*Listed records*.
┄┄┄┄┄┄┄┄┄┄┄┄┄┄┄┄┄┄┄┄

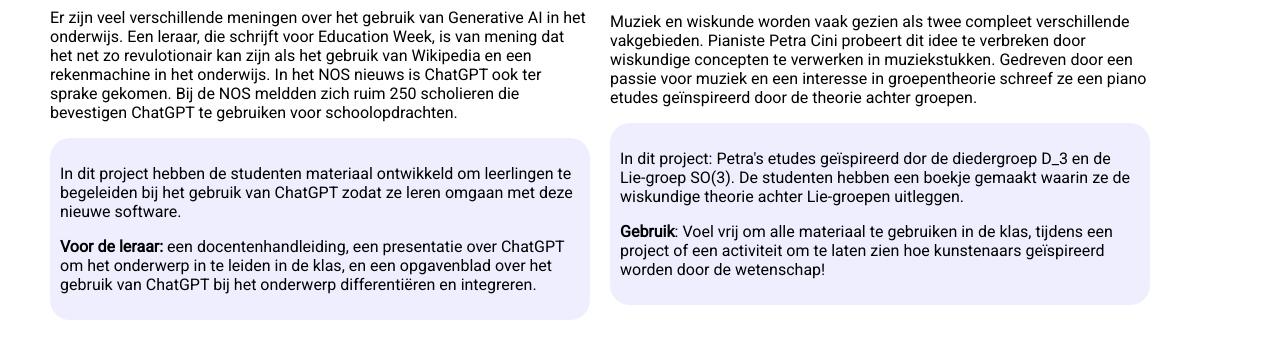
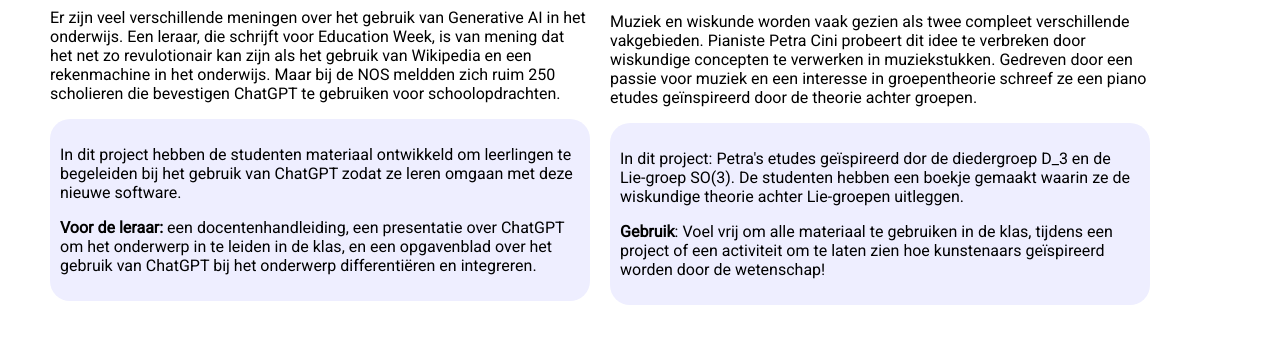
Before and after one commit to NicosStarreveld/Onderwijs-Communicatie, a Jekyll site: the page index.html, which Jekyll copies as it is, in a window 1280 px wide and 900 px high, scrolled down 3872 px, cut to the strip 530-889 px from the top of the window. Built offline with Jekyll 4.4.1, drawn with Linux system fonts in a browser that asks for light colours.

Commit message:
Update index.html

```diff
--- a/index.html
+++ b/index.html
@@ -425,15 +425,15 @@
 				 <p></p>
 				 <div class="imagebox">
 				 <a href="https://nicosstarreveld.github.io/Onderwijs-Communicatie/Pages/Openai/" target="blank">
-					 <img align="middle" src="Images/OpenAI.png"  width="300" height="250"></a></div>
+					 <img align="middle" src="Images/ChatGPT.png"  width="300" height="250"></a></div>
 			 <p></p>
 			 </div>
 			 <div class="row">
 				 <p>
 					Er zijn veel verschillende meningen over het gebruik van Generative AI in het onderwijs. Een leraar,
 					die schrijft voor Education Week, is van mening dat het net zo revulotionair kan zijn als het gebruik
-					van Wikipedia en een rekenmachine in het onderwijs. In het NOS nieuws is ChatGPT ook ter sprake gekomen.
-					Bij de NOS meldden zich ruim 250 scholieren die bevestigen ChatGPT te gebruiken voor schoolopdrachten. </p>
+					van Wikipedia en een rekenmachine in het onderwijs. Maar bij de NOS meldden zich ruim 250 scholieren
+					 die bevestigen ChatGPT te gebruiken voor schoolopdrachten. </p>
 
 					<div class="boxje"><p> In dit project hebben de studenten materiaal ontwikkeld om leerlingen te begeleiden
 					bij het gebruik van ChatGPT zodat ze leren omgaan met deze nieuwe software.</p>
```
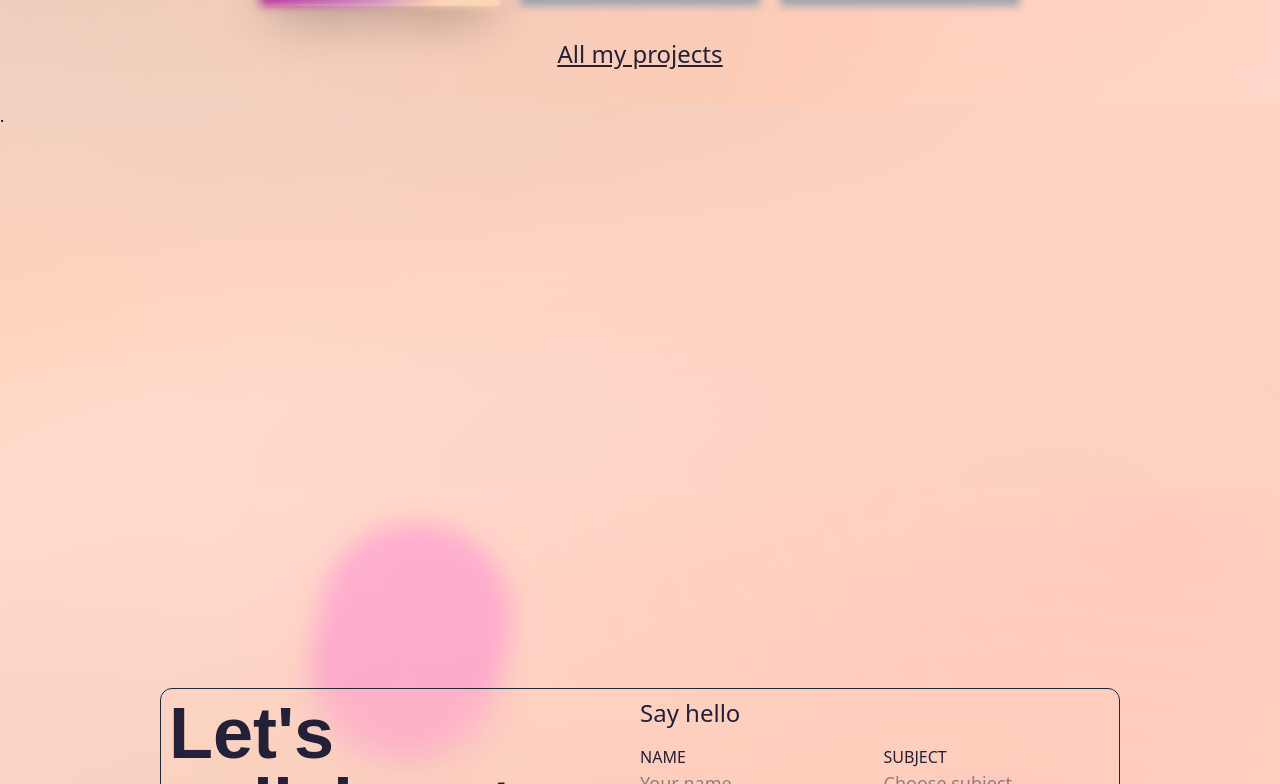
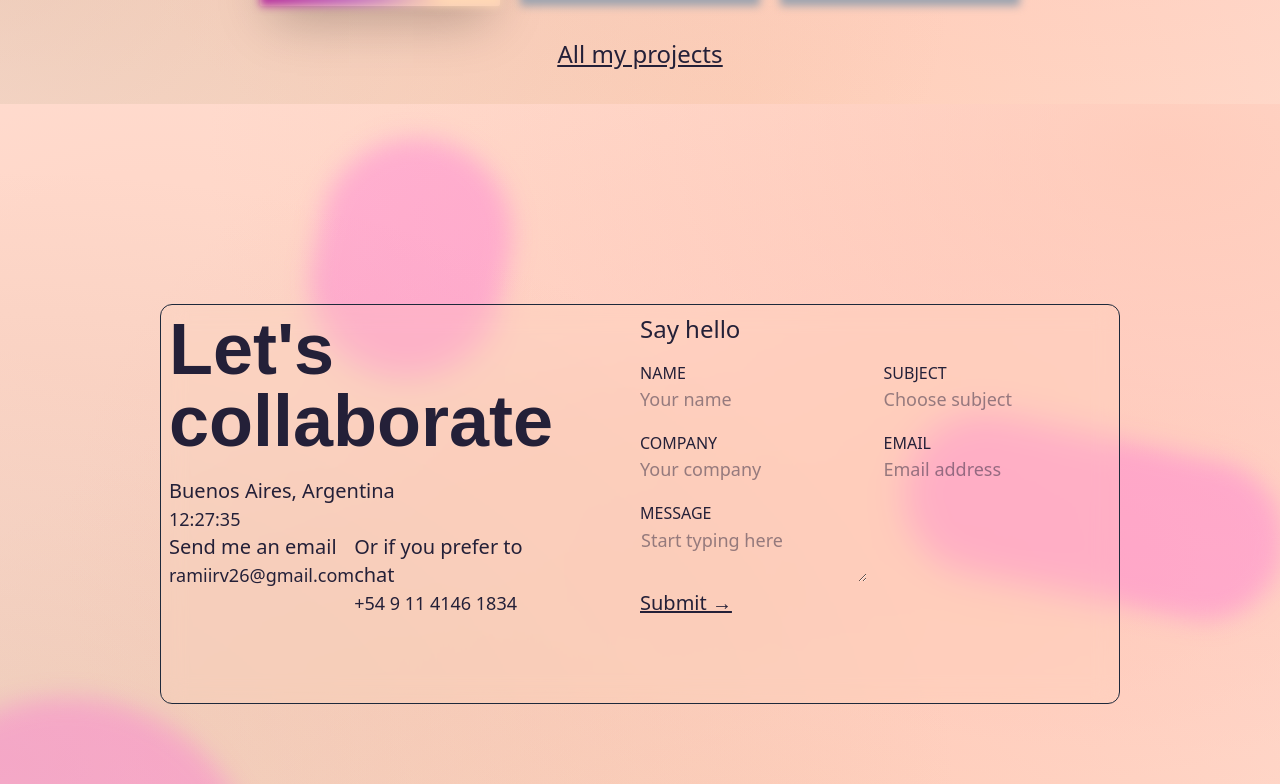
Before and after one commit to RRodriguezViegas/portfolio, a React (Vite) app: page / in a window 1280 px wide. Shown: the part 1736-2520 px from the top of the page. Built offline with nearby package versions, Linux system fonts and the light colour scheme; a web font is replaced by a local one.

Commit message:
chau separadores

```diff
--- a/src/App.jsx
+++ b/src/App.jsx
@@ -91,9 +91,9 @@ function AppContent() {
             <Home sections={sections} />
             <Separador />
             <Projects />
-            <SeparadorPC />
+            {/* <SeparadorPC /> */}
             <Contact />
-            <SeparadorFinal />
+            {/* <SeparadorFinal /> */}
             <Footer sections={sections} />
           </>
         }
```
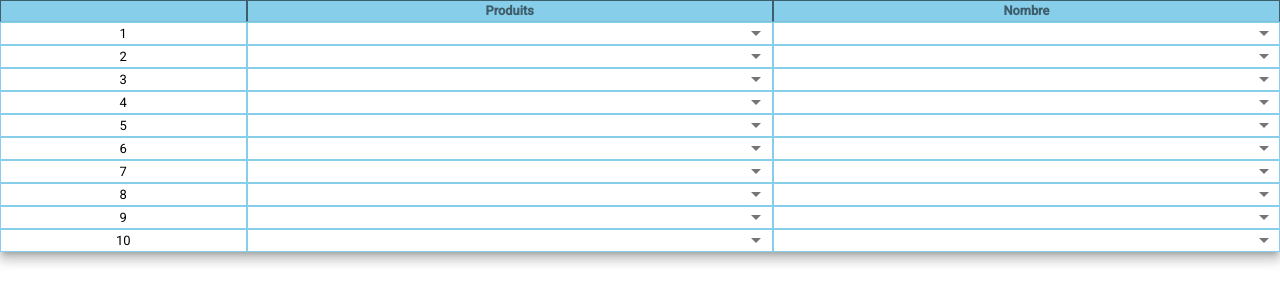
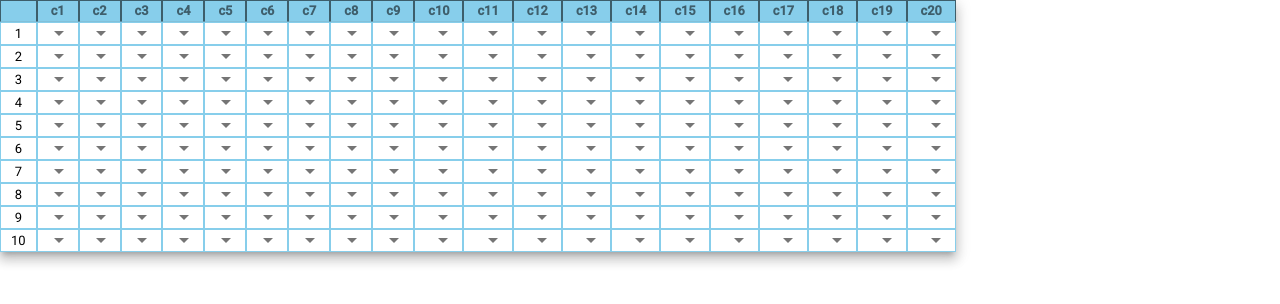
Before and after one commit to ThibautGillain/spread-sheets-app, an Angular app: page / in a window 1280 px wide. Shown: the top 304 px of the page. Built offline with nearby package versions, Linux system fonts and the light colour scheme.

Commit message:
interface without overflow

```diff
--- a/angular.json
+++ b/angular.json
@@ -25,6 +25,7 @@
             ],
             "styles": [
               "./node_modules/@angular/material/prebuilt-themes/indigo-pink.css",
+              "node_modules/bootstrap/dist/css/bootstrap.min.css",
               "src/styles.css"
             ],
             "scripts": []
--- a/package.json
+++ b/package.json
@@ -24,6 +24,7 @@
     "@angular/router": "~9.1.7",
     "@handsontable/angular": "^5.1.1",
     "angular-ui-grid": "^4.8.3",
+    "bootstrap": "^4.5.0",
     "handsontable": "^7.4.2",
     "rxjs": "~6.5.4",
     "tslib": "^1.10.0",
--- a/src/app/app.component.html
+++ b/src/app/app.component.html
@@ -1,3 +1,4 @@
+
   <mat-table [dataSource] = "dataSource" class = "mat-elevation-z8">
 
     <ng-container matColumnDef=" ">
--- a/src/app/app.component.scss
+++ b/src/app/app.component.scss
@@ -13,17 +13,16 @@
     display: table;
     padding: 0;
     border: none;
-    width: 100%;
+    overflow-x:scroll;
     > .mat-header-row, > .mat-row {
       display: table-row;
       padding: 0 12px;
       border: 1px solid skyblue;
       min-height: 24px;
+      width: max-content;
       background-color: white;
       > .mat-header-cell {
-        display: table-cell;
         border: 1px solid rgba(0, 0, 0, 0.54);
-        padding: 0 0.5em;
         vertical-align: middle;
         text-align: center;
         color: rgba(0, 0, 0, 0.54);
@@ -31,15 +30,29 @@
         background-color: skyblue;
         border-bottom: 1px solid rgba(96, 96, 96, 0.12);
         cursor: auto;
+        word-wrap: initial;
+        display: table-cell;
+        padding: 0px 1em;
+        line-break: unset;
+        min-width: 10%;
+        white-space: nowrap;
+        overflow: hidden;
+        vertical-align: middle;
       }
       > .mat-cell {
-        display: table-cell;
         border: 1px solid skyblue;
-        padding: 0 0.5em;
         vertical-align: middle;
         text-align: center;
         color: black;
         font-size: 13px;
+        word-wrap: initial;
+        display: table-cell;
+        padding: 0px 10px;
+        line-break: unset;
+        min-width: 10%;
+        white-space: nowrap;
+        overflow: hidden;
+        vertical-align: middle;
        // border-bottom: 1px solid rgba(96, 96, 96, 0.12);
         cursor: auto;
       }
@@ -61,4 +74,12 @@
     &:hover {
       color: rgb(0, 105, 146)
     }
+
+  .window {
+    overflow-x:scroll;
   }
+
+  .mat-select {
+    width : max-content;
+  }
+  }
--- a/src/app/app.component.ts
+++ b/src/app/app.component.ts
@@ -1,4 +1,4 @@
-import { Component } from '@angular/core';
+import { Component, OnInit } from '@angular/core';
 import {MatTableDataSource} from '@angular/material/table';
 import {MatTableModule} from '@angular/material/table';
 import {MatSelectModule} from '@angular/material/select';
@@ -6,7 +6,7 @@ import {MatSelectModule} from '@angular/material/select';
 interface Entry {
   value: string;
 }
-
+/*
 export let SheetHeader = [
   ['        ', '        ', '        ', '        ', '        ', '        ', '        ', '        ', '        ', '        '],
   ['        ', '        ', '        ', '        ', '        ', '        ', '        ', '        ', '        ', '        '],
@@ -19,18 +19,50 @@ export let SheetHeader = [
   ['        ', '        ', '        ', '        ', '        ', '        ', '        ', '        ', '        ', '        '],
   ['        ', '        ', '        ', '        ', '        ', '        ', '        ', '        ', '        ', '        ']
 ];
-
+*/
+export const inputColumns = 20;
+export const inputRows = 10;
+let SheetHeader = [];
 @Component({
   selector: 'app-root',
   templateUrl: './app.component.html',
   styleUrls: ['./app.component.scss']
 })
-export class AppComponent {
+export class AppComponent implements OnInit {
   title = 'spread-sheets-app';
 
-  displayedColumns: string[] = [' ', 'Produits', 'Nombre'];
+
+  displayedColumns: string[] = [' '];
   objects: Entry[] = [
-    {value: 'Ordinateur'}, {value: 'Baie de brassage'}, {value: 'Serveur'}, {value : 'Base de données'} ];
-  dataSource = new MatTableDataSource(SheetHeader);
+                        {value: 'Ordinateur'},
+                        {value: 'Baie de brassage'},
+                        {value: 'Serveur'},
+                        {value : 'Base de données'}
+                      ];
+
+  dataSource: any;
+
+  constructor() {
+
+  }
+
+  ngOnInit() {
+    for (let j = 1 ; j < inputColumns + 1 ; j++) {
+      this.displayedColumns.push('c' + j.toString());
+    }
+
+    for(let i = 0; i < inputRows; i++) {
+      let line = [];
+      for (let j = 0 ; j < inputColumns ; j++) {
+        const column = ' ';
+        line.push(column);
+      }
+      SheetHeader.push(line);
+    }
+
+    this.dataSource = new MatTableDataSource(SheetHeader);
+  }
+
+
 
 }
```
Also changed, not shown: 1 other file (tests, documents, lock files or other folders). Lines whose indentation alone changed are shown as unchanged.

┄┄┄┄┄┄┄┄┄┄┄┄┄┄┄┄┄┄┄┄

*Instructions for the task*. Search the entries for the string "width" and collect each line that has it.

*Response for this exercise*.
-					 <img align="middle" src="Images/OpenAI.png"  width="300" height="250"></a></div>
+					 <img align="middle" src="Images/ChatGPT.png"  width="300" height="250"></a></div>
-    width: 100%;
+      width: max-content;
+        min-width: 10%;
+        min-width: 10%;
+    width : max-content;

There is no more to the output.